(Edit tracking data)
⟨

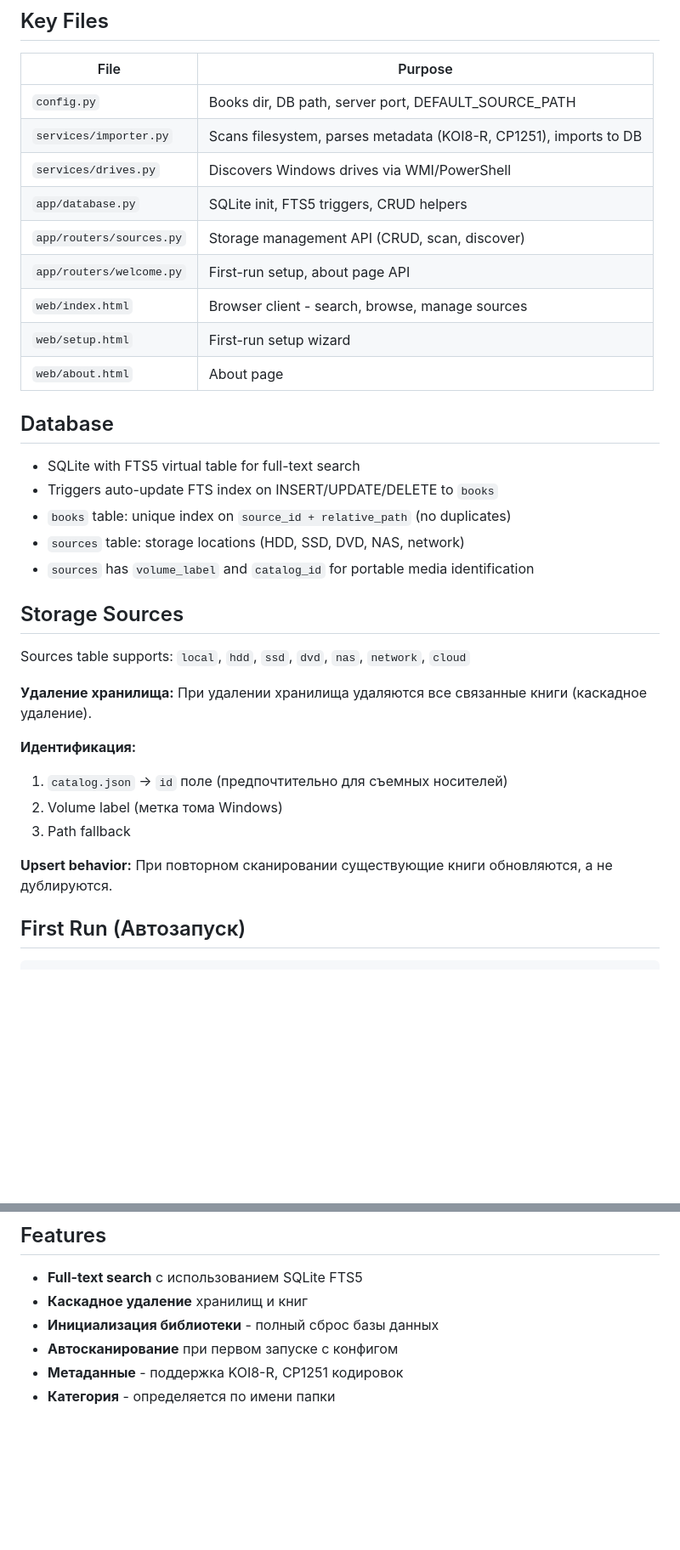
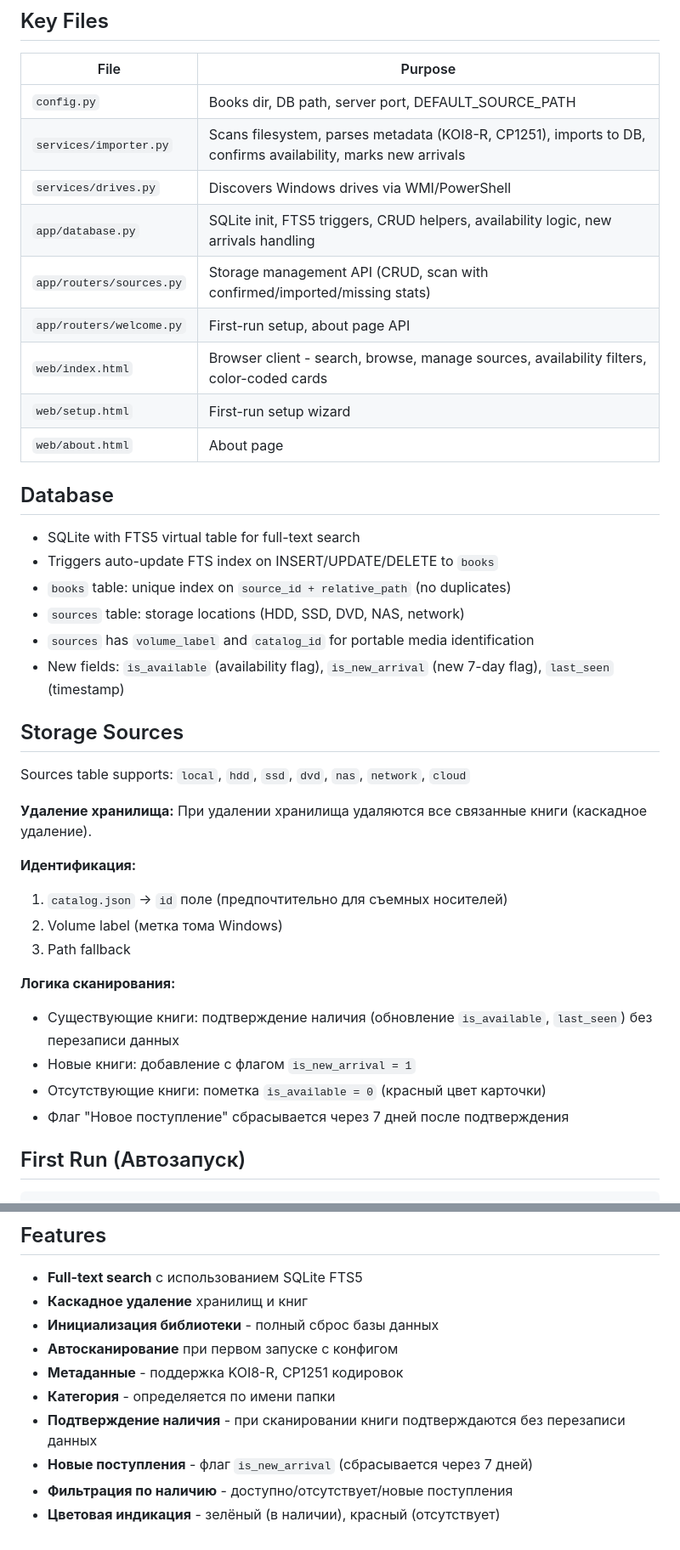
Before and after one commit to ksm-h-dev/HomeLibrary, a Markdown page: AGENTS.md, 2 parts joined by grey strips. Shown at 85% size. Rendered like a GitHub page; blank space fills up the shorter version.

Commit message:
docs: обновить документацию - фильтры, новые поступления, логика сканирования
- Обновлен раздел Database: добавлены поля is_available, is_new_arrival, last_seen
- Обновлен раздел Storage Sources: описана новая логика сканирования
- Обновлен раздел API Endpoints: добавлен параметр availability
- Обновлен раздел Search: добавлена информация о фильтре availability
- Обновлен раздел Features: добавлены новые возможности
- Обновлен раздел Key Files: актуализированы описания файлов

```diff
--- a/AGENTS.md
+++ b/AGENTS.md
@@ -43,12 +43,12 @@ H:\Work.Py\HomeLibrary\
 | File | Purpose |
 |------|---------|
 | `config.py` | Books dir, DB path, server port, DEFAULT_SOURCE_PATH |
-| `services/importer.py` | Scans filesystem, parses metadata (KOI8-R, CP1251), imports to DB |
+| `services/importer.py` | Scans filesystem, parses metadata (KOI8-R, CP1251), imports to DB, confirms availability, marks new arrivals |
 | `services/drives.py` | Discovers Windows drives via WMI/PowerShell |
-| `app/database.py` | SQLite init, FTS5 triggers, CRUD helpers |
-| `app/routers/sources.py` | Storage management API (CRUD, scan, discover) |
+| `app/database.py` | SQLite init, FTS5 triggers, CRUD helpers, availability logic, new arrivals handling |
+| `app/routers/sources.py` | Storage management API (CRUD, scan with confirmed/imported/missing stats) |
 | `app/routers/welcome.py` | First-run setup, about page API |
-| `web/index.html` | Browser client - search, browse, manage sources |
+| `web/index.html` | Browser client - search, browse, manage sources, availability filters, color-coded cards |
 | `web/setup.html` | First-run setup wizard |
 | `web/about.html` | About page |
 
@@ -59,6 +59,7 @@ H:\Work.Py\HomeLibrary\
 - `books` table: unique index on `source_id + relative_path` (no duplicates)
 - `sources` table: storage locations (HDD, SSD, DVD, NAS, network)
 - `sources` has `volume_label` and `catalog_id` for portable media identification
+- New fields: `is_available` (availability flag), `is_new_arrival` (new 7-day flag), `last_seen` (timestamp)
 
 ## Storage Sources
 
@@ -71,7 +72,11 @@ Sources table supports: `local`, `hdd`, `ssd`, `dvd`, `nas`, `network`, `cloud`
 2. Volume label (метка тома Windows)
 3. Path fallback
 
-**Upsert behavior:** При повторном сканировании существующие книги обновляются, а не дублируются.
+**Логика сканирования:**
+- Существующие книги: подтверждение наличия (обновление `is_available`, `last_seen`) без перезаписи данных
+- Новые книги: добавление с флагом `is_new_arrival = 1`
+- Отсутствующие книги: пометка `is_available = 0` (красный цвет карточки)
+- Флаг "Новое поступление" сбрасывается через 7 дней после подтверждения
 
 ## First Run (Автозапуск)
 
@@ -143,3 +149,7 @@ COVER_EXTENSIONS = ["jpg", "jpeg", "png", "gif"]
 - **Автосканирование** при первом запуске с конфигом
 - **Метаданные** - поддержка KOI8-R, CP1251 кодировок
 - **Категория** - определяется по имени папки
+- **Подтверждение наличия** - при сканировании книги подтверждаются без перезаписи данных
+- **Новые поступления** - флаг `is_new_arrival` (сбрасывается через 7 дней)
+- **Фильтрация по наличию** - доступно/отсутствует/новые поступления
+- **Цветовая индикация** - зелёный (в наличии), красный (отсутствует)
```
Also changed, not shown: other parts of AGENTS.md (+4 -3 lines).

⟩

## WHAT IS NEEDED
Only the number should be given: the count of lines in the entries that contain the string "книги".

## WRITTEN SOLUTION
5